→ What the task requires
Copy all records exactly, excluding images.

→ Data provided
⟨

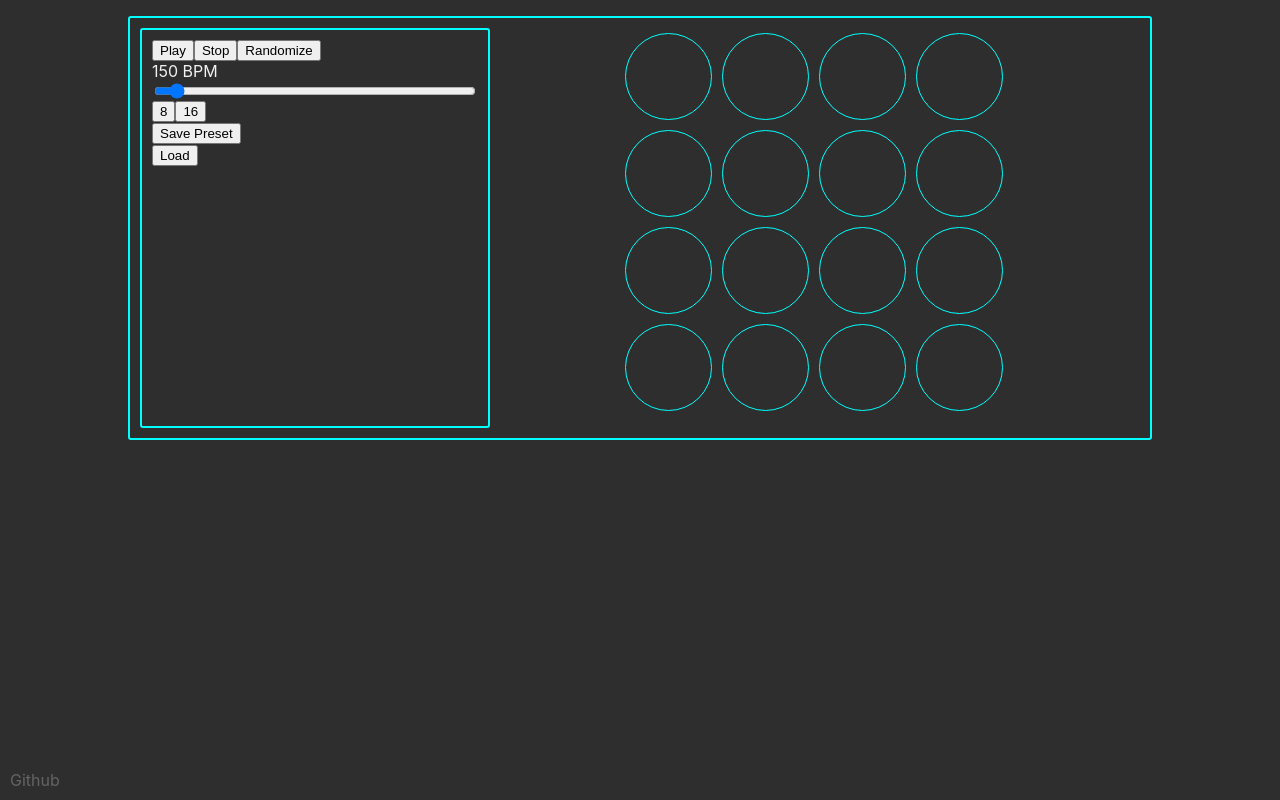
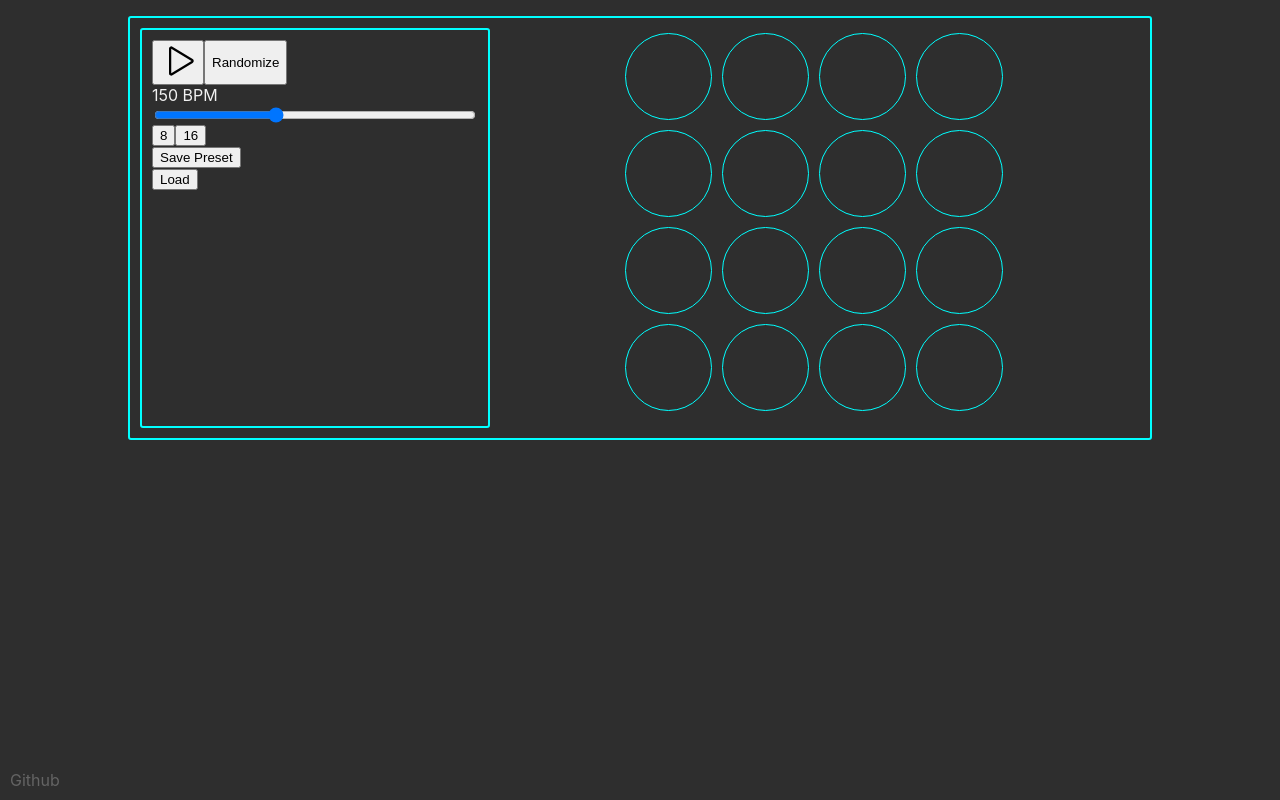
Before and after one commit to Loxphordex/Memoryfield, a React (Create React App) app: page / in a window 1280 px wide. Built offline with nearby package versions, Linux system fonts and the light colour scheme.

Commit message:
play stop icons and 4 4 time

```diff
--- a/package.json
+++ b/package.json
@@ -7,6 +7,7 @@
     "@testing-library/react": "^9.4.0",
     "@testing-library/user-event": "^7.2.1",
     "nexusui": "^2.0.10",
+    "phosphor-react": "^1.2.1",
     "react": "^16.12.0",
     "react-dom": "^16.12.0",
     "react-nexusui": "^0.1.7",
--- a/src/App.js
+++ b/src/App.js
@@ -108,11 +108,11 @@ function App() {
       isKeyHandlerSet])
 
   function calculateBpm(bpm) {
-    // how do we calculate the interval between beats, given a bpm?
-    bpm = parseInt(bpm, 10) // 128
-    const millisecondsPerBeat = 60000 / bpm
+    bpm = parseInt(bpm, 10)
+    const millisecondsPerBeat = (60000 / bpm)
+    const beatsIn44Time = millisecondsPerBeat / 4
 
-    setSpeed(millisecondsPerBeat)
+    setSpeed(beatsIn44Time)
     setDisplayedBpm(bpm)
   }
 
@@ -128,7 +128,6 @@ function App() {
     <div className="App">
       <section className="app-container">
         <ControlPanel
-          speed={speed}
           displayedBpm={displayedBpm}
           isPlaying={isPlaying}
           play={setPlaying}
--- a/src/components/ControlPanel/ControlPanel.js
+++ b/src/components/ControlPanel/ControlPanel.js
@@ -8,8 +8,8 @@ import WaveControls from './WaveControls'
 import FilterControls from './FilterControls'
 
 export default function ControlPanel({
-  speed,
   displayedBpm,
+  isPlaying,
   play,
   randomize,
   calculateBpm,
@@ -114,9 +114,9 @@ export default function ControlPanel({
       <MainPanel
         playSequence={playSequence}
         play={play}
+        isPlaying={isPlaying}
         randomize={randomize}
         calculateBpm={calculateBpm}
-        speed={speed}
         displayedBpm={displayedBpm}
         setSequenceAndNodeStatus={setSequenceAndNodeStatus}
       />
--- a/src/components/ControlPanel/MainPanel.js
+++ b/src/components/ControlPanel/MainPanel.js
@@ -1,24 +1,25 @@
 import React from 'react'
 import '../../styles/components/MainPanel.css'
+import { Play, Stop } from 'phosphor-react'
 
 export default function MainPanel({
   playSequence,
   play,
+  isPlaying,
   randomize,
   calculateBpm,
-  speed,
   displayedBpm,
   setSequenceAndNodeStatus
 }) {
   return (
     <div className='global-controls'>
-      <button onClick={() => playSequence()}>Play</button>
-      <button onClick={() => play(false)}>Stop</button>
+      {!isPlaying && <button onClick={() => playSequence()}><Play size={36} /></button>}
+      {isPlaying && <button onClick={() => play(false)}><Stop size={36} /></button>}
       <button onClick={() => randomize()}>Randomize</button>
 
       <div className='bpm-controls-container'>
         <label htmlFor="speed">{`${displayedBpm} BPM`}</label>
-        <input type="range" id="speed" name="speed" min={1} max={1000}
+        <input type="range" id="speed" name="speed" min={1} max={400} defaultValue={150}
           onChange={(e) => calculateBpm(e.target.value)} />
       </div>
       <button id="sequenceLength8" name="sequenceLength8"
```
Also changed, not shown: 1 other file (tests, documents, lock files or other folders).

⟩

→ Solution to the problem
Before and after one commit to Loxphordex/Memoryfield, a React (Create React App) app: page / in a window 1280 px wide. Built offline with nearby package versions, Linux system fonts and the light colour scheme.

Commit message:
play stop icons and 4 4 time

```diff
--- a/package.json
+++ b/package.json
@@ -7,6 +7,7 @@
     "@testing-library/react": "^9.4.0",
     "@testing-library/user-event": "^7.2.1",
     "nexusui": "^2.0.10",
+    "phosphor-react": "^1.2.1",
     "react": "^16.12.0",
     "react-dom": "^16.12.0",
     "react-nexusui": "^0.1.7",
--- a/src/App.js
+++ b/src/App.js
@@ -108,11 +108,11 @@ function App() {
       isKeyHandlerSet])
 
   function calculateBpm(bpm) {
-    // how do we calculate the interval between beats, given a bpm?
-    bpm = parseInt(bpm, 10) // 128
-    const millisecondsPerBeat = 60000 / bpm
+    bpm = parseInt(bpm, 10)
+    const millisecondsPerBeat = (60000 / bpm)
+    const beatsIn44Time = millisecondsPerBeat / 4
 
-    setSpeed(millisecondsPerBeat)
+    setSpeed(beatsIn44Time)
     setDisplayedBpm(bpm)
   }
 
@@ -128,7 +128,6 @@ function App() {
     <div className="App">
       <section className="app-container">
         <ControlPanel
-          speed={speed}
           displayedBpm={displayedBpm}
           isPlaying={isPlaying}
           play={setPlaying}
--- a/src/components/ControlPanel/ControlPanel.js
+++ b/src/components/ControlPanel/ControlPanel.js
@@ -8,8 +8,8 @@ import WaveControls from './WaveControls'
 import FilterControls from './FilterControls'
 
 export default function ControlPanel({
-  speed,
   displayedBpm,
+  isPlaying,
   play,
   randomize,
   calculateBpm,
@@ -114,9 +114,9 @@ export default function ControlPanel({
       <MainPanel
         playSequence={playSequence}
         play={play}
+        isPlaying={isPlaying}
         randomize={randomize}
         calculateBpm={calculateBpm}
-        speed={speed}
         displayedBpm={displayedBpm}
         setSequenceAndNodeStatus={setSequenceAndNodeStatus}
       />
--- a/src/components/ControlPanel/MainPanel.js
+++ b/src/components/ControlPanel/MainPanel.js
@@ -1,24 +1,25 @@
 import React from 'react'
 import '../../styles/components/MainPanel.css'
+import { Play, Stop } from 'phosphor-react'
 
 export default function MainPanel({
   playSequence,
   play,
+  isPlaying,
   randomize,
   calculateBpm,
-  speed,
   displayedBpm,
   setSequenceAndNodeStatus
 }) {
   return (
     <div className='global-controls'>
-      <button onClick={() => playSequence()}>Play</button>
-      <button onClick={() => play(false)}>Stop</button>
+      {!isPlaying && <button onClick={() => playSequence()}><Play size={36} /></button>}
+      {isPlaying && <button onClick={() => play(false)}><Stop size={36} /></button>}
       <button onClick={() => randomize()}>Randomize</button>
 
       <div className='bpm-controls-container'>
         <label htmlFor="speed">{`${displayedBpm} BPM`}</label>
-        <input type="range" id="speed" name="speed" min={1} max={1000}
+        <input type="range" id="speed" name="speed" min={1} max={400} defaultValue={150}
           onChange={(e) => calculateBpm(e.target.value)} />
       </div>
       <button id="sequenceLength8" name="sequenceLength8"
```
Also changed, not shown: 1 other file (tests, documents, lock files or other folders).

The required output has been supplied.